So can the weekend warrior and non-elite athlete benefit from brain training? Absolutely. No matter what sport you participate in, exercising the brain can yield improvement. Training the brain for better athletic performance falls into three main areas: Execution, Focus, and Decision Making. The following low-tech approaches can be done anywhere for absolutely no cost.
Visualization for Better Execution
The basis for success in sports is the ability to flawlessly execute basic skills. Whether it is hitting, kicking or shooting a ball, swinging a club, or other specific movement, proficiency must be achieved. While nothing can replace physical practice, skills can be enhanced through visualization training.
Many may be familiar with the study in which students were tested on free throw ability: one group was instructed to practice free throws an hour a day; another group told to visualize making shots; and another group did nothing. After 30 days the group that practiced an hour a day and the visualization group saw the same performance improvement (about 25% accuracy increase).
Visualization takes imagination. One must be able to mentally see, hear and experience the sensations of the specific technique or game situation. To be effective, it is important to visualize the activity in the first person (as opposed to “watching” yourself performing). An example visualization script I’ve used with success to improve my tennis stroke:
In the mind’s eye fully visualize the court, including the surface, colors, and surroundings, even a hitting partner.
See the ball coming across the net as you move and set-up the shot. Hear and see the ball bouncing as you take your racket back and execute the stroke. Feel and hear the impact through the hitting zone and watch as the ball leaves the racket and successfully goes over the net.
Be specific with the placement of the shot you are hitting and always imagine successful outcomes. One might practice cross-court strokes and then move onto hitting to other areas of the court.
Also “watch” your hitting partner’s movements and reaction. See yourself moving back to the middle of the court to prepare for the next shot.
Practice hitting different strokes:
slice, topspin, and flat shots just as you would use in a game.
This basic approach can be used for any sport or physical activity. One can often find performance scripts online. Beyond working on mechanics, visualization training is also great for preparing for game situations. For basketball one might work on receiving an outlet pass and pulling up for a jump shot, or in soccer volleying home a goal on a corner kick.

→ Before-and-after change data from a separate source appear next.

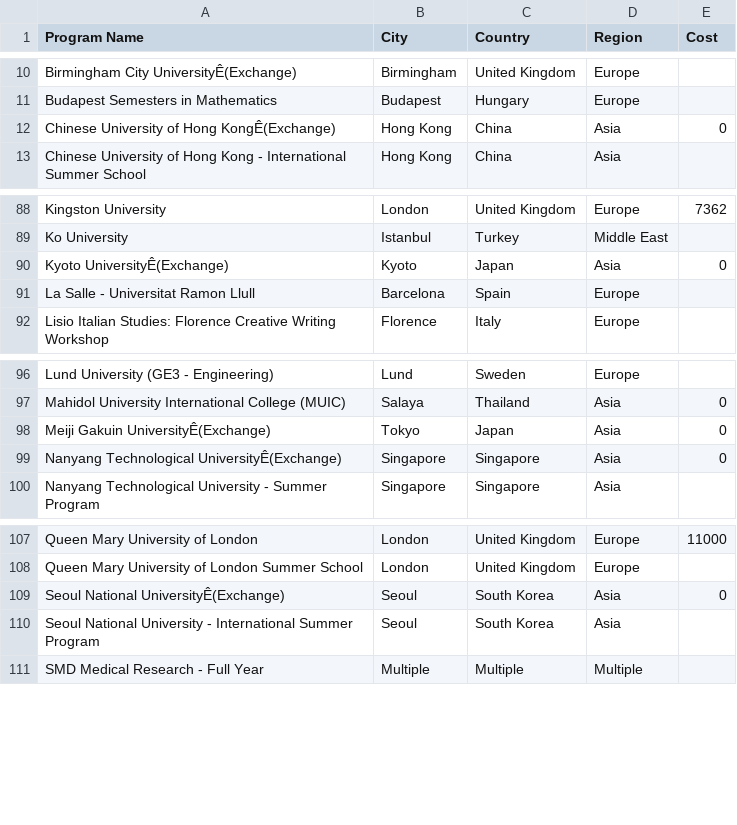
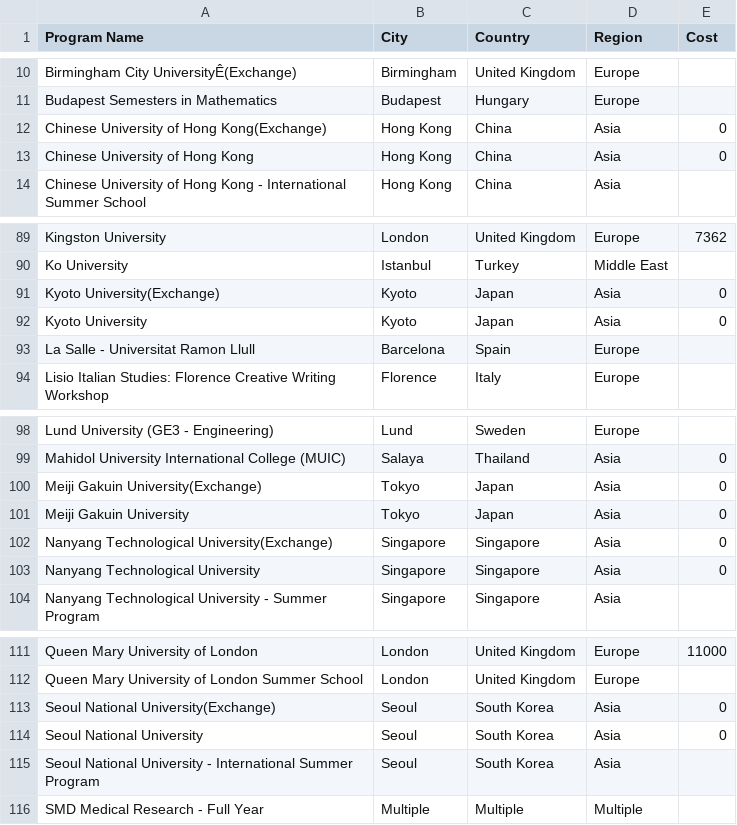
Before and after one commit to ceaur/cea-budget-dashboard, a CSV file: data/ProgramCost.csv, drawn as a sheet; only a part is shown, gaps mark what is left out; addresses are those after the commit; the diff names each change by its address in the sheet, - before the commit and + after, or states it on an @@ line.

Commit message:
Update ProgramCost.csv

```diff
--- a/data/ProgramCost.csv
+++ b/data/ProgramCost.csv
-A12 (Program Name): Chinese University of Hong KongÊ(Exchange)
+A12 (Program Name): Chinese University of Hong Kong(Exchange)
+row 13: Chinese University of Hong Kong | Hong Kong | China | Asia | 0
-A91 (Program Name): Kyoto UniversityÊ(Exchange)
+A91 (Program Name): Kyoto University(Exchange)
+row 92: Kyoto University | Kyoto | Japan | Asia | 0
-A100 (Program Name): Meiji Gakuin UniversityÊ(Exchange)
+A100 (Program Name): Meiji Gakuin University(Exchange)
+row 101: Meiji Gakuin University | Tokyo | Japan | Asia | 0
-A102 (Program Name): Nanyang Technological UniversityÊ(Exchange)
+A102 (Program Name): Nanyang Technological University(Exchange)
+row 103: Nanyang Technological University | Singapore | Singapore | Asia | 0
-A113 (Program Name): Seoul National UniversityÊ(Exchange)
+A113 (Program Name): Seoul National University(Exchange)
+row 114: Seoul National University | Seoul | South Korea | Asia | 0
```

Visualization is not just beneficial for ball sports. Bobsledders visualize going down the course before every run. Cyclists, runners and swimmers can work on better technique. Top triathletes even visualize their transition sequences.

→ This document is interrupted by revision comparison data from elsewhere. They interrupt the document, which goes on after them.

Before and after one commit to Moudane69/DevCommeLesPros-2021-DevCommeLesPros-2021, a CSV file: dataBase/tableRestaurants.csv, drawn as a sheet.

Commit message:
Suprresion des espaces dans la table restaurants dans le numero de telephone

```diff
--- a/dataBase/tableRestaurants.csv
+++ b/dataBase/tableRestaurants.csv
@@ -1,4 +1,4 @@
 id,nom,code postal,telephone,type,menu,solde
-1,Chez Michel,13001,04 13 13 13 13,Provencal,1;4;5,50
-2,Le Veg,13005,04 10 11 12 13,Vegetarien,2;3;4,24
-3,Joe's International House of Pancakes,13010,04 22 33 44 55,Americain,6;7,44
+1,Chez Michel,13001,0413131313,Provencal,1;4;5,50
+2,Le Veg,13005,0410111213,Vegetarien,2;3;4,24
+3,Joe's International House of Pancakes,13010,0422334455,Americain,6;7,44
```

Concentration Exercises For Better Focus
Today’s technology-oriented world has left many with mild ADHD. While in some ways this can be helpful for managing busy lives, in sports the ability to focus and stay in the moment is a trait all world-class athletes share. Whether it is performing in the clutch or fighting through physical and mental fatigue to make it to the finish line, the ability to focus regardless of distraction is crucial for success.

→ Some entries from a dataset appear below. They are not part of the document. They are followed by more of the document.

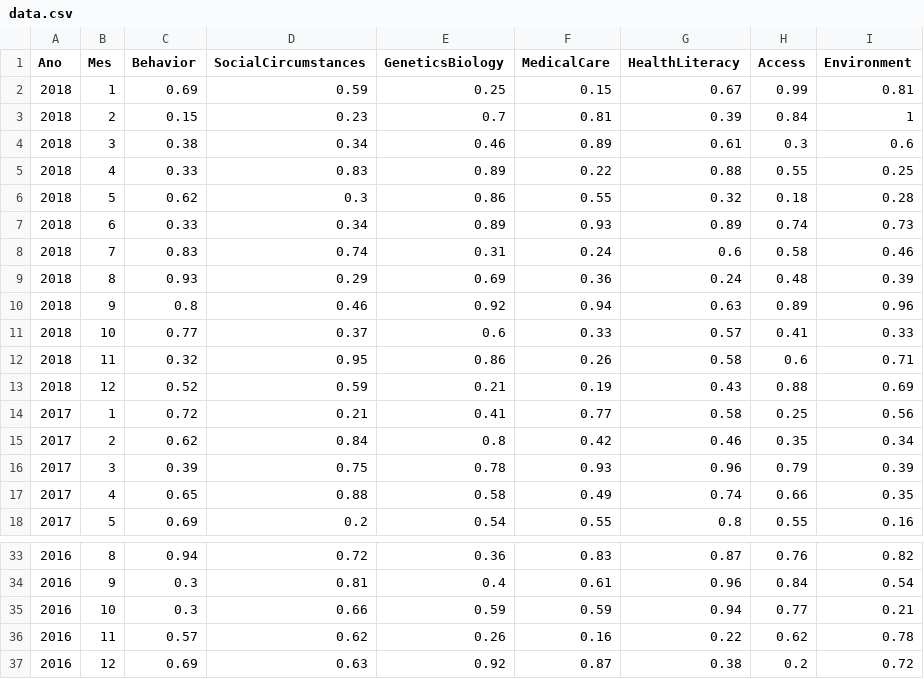
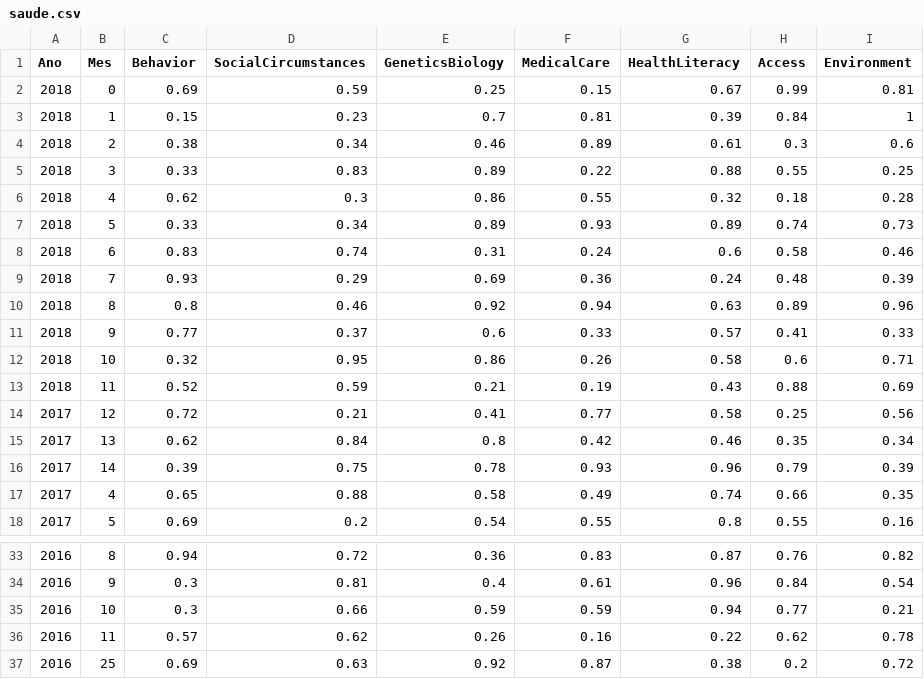
Before and after one commit to fafa1/fafa1.github.io, a CSV file: saude.csv (was data.csv), drawn as a sheet; only a part is shown, gaps mark what is left out.

```diff
--- a/data.csv
+++ b/saude.csv
@@ -1,17 +1,17 @@
 Ano,Mes,Behavior,SocialCircumstances,GeneticsBiology,MedicalCare,HealthLiteracy,Access,Environment
-2018,1,0.69,0.59,0.25,0.15,0.67,0.99,0.81
-2018,2,0.15,0.23,0.7,0.81,0.39,0.84,1
-2018,3,0.38,0.34,0.46,0.89,0.61,0.3,0.6
-2018,4,0.33,0.83,0.89,0.22,0.88,0.55,0.25,
-2018,5,0.62,0.3,0.86,0.55,0.32,0.18,0.28
-2018,6,0.33,0.34,0.89,0.93,0.89,0.74,0.73
-2018,7,0.83,0.74,0.31,0.24,0.6,0.58,0.46
-2018,8,0.93,0.29,0.69,0.36,0.24,0.48,0.39
-2018,9,0.8,0.46,0.92,0.94,0.63,0.89,0.96
-2018,10,0.77,0.37,0.6,0.33,0.57,0.41,0.33
-2018,11,0.32,0.95,0.86,0.26,0.58,0.6,0.71
-2018,12,0.52,0.59,0.21,0.19,0.43,0.88,0.69
-2017,1,0.72,0.21,0.41,0.77,0.58,0.25,0.56
-2017,2,0.62,0.84,0.8,0.42,0.46,0.35,0.34
-2017,3,0.39,0.75,0.78,0.93,0.96,0.79,0.39
+2018,0,0.69,0.59,0.25,0.15,0.67,0.99,0.81
+2018,1,0.15,0.23,0.7,0.81,0.39,0.84,1
+2018,2,0.38,0.34,0.46,0.89,0.61,0.3,0.6
+2018,3,0.33,0.83,0.89,0.22,0.88,0.55,0.25
+2018,4,0.62,0.3,0.86,0.55,0.32,0.18,0.28
+2018,5,0.33,0.34,0.89,0.93,0.89,0.74,0.73
+2018,6,0.83,0.74,0.31,0.24,0.6,0.58,0.46
+2018,7,0.93,0.29,0.69,0.36,0.24,0.48,0.39
+2018,8,0.8,0.46,0.92,0.94,0.63,0.89,0.96
+2018,9,0.77,0.37,0.6,0.33,0.57,0.41,0.33
+2018,10,0.32,0.95,0.86,0.26,0.58,0.6,0.71
+2018,11,0.52,0.59,0.21,0.19,0.43,0.88,0.69
+2017,12,0.72,0.21,0.41,0.77,0.58,0.25,0.56
+2017,13,0.62,0.84,0.8,0.42,0.46,0.35,0.34
+2017,14,0.39,0.75,0.78,0.93,0.96,0.79,0.39
 2017,4,0.65,0.88,0.58,0.49,0.74,0.66,0.35
@@ -36,2 +36,2 @@ Ano,Mes,Behavior,SocialCircumstances,GeneticsBiology,MedicalCare,HealthLiteracy,
 2016,11,0.57,0.62,0.26,0.16,0.22,0.62,0.78
-2016,12,0.69,0.63,0.92,0.87,0.38,0.2,0.72
+2016,25,0.69,0.63,0.92,0.87,0.38,0.2,0.72
```
Also changed, not shown: 6 other files.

The mind naturally likes to wander, so focus and concentration training generally involves performing a relatively simple task non-stop for a specific duration of time. One easy example is to use number squares. These are simple five by five grids with the numbers 1 through 25 randomly distributed in the boxes.
The exercise is to cross out boxes in order as quickly as possible. Sounds simple, right? It is, but it takes concentration. Start in a quiet environment then add to the challenge by completing them in places where there are more distractions. Then you can do multiple boxes in a row. If you find yourself without a set of squares, open a book or magazine and count the words in a paragraph or article.
Improved Decision Making
Team and racket sports require participants to constantly take in information and react. This process primarily takes place in the frontal lobe area of the brain, which controls planning, movement, reasoning and problem solving. Just like skill development, improving on-field decision-making is best done participating in the sport itself, however this part of the brain can be exercised and developed, much like general fitness training benefits performance.
Games and puzzles, like chess, poker, sudoko, and crosswords are the easiest ways to train the frontal lobe portion of the brain, and they work out all the functions that are crucial for strong sports performance. In addition to these more cerebral activities, electronic games like Simon and Bop-it can also be beneficial. These require one to react to stimuli and help develop the brain’s processing speed.
Elite athletes aren’t the only ones who can utilize brain workouts to improve sports performance. Execution, focus and decision-making can all be enhanced by regularly practicing these simple no-cost exercises. You’ll also likely find the increased concentration and mental agility will help other aspects of your personal and professional life as well.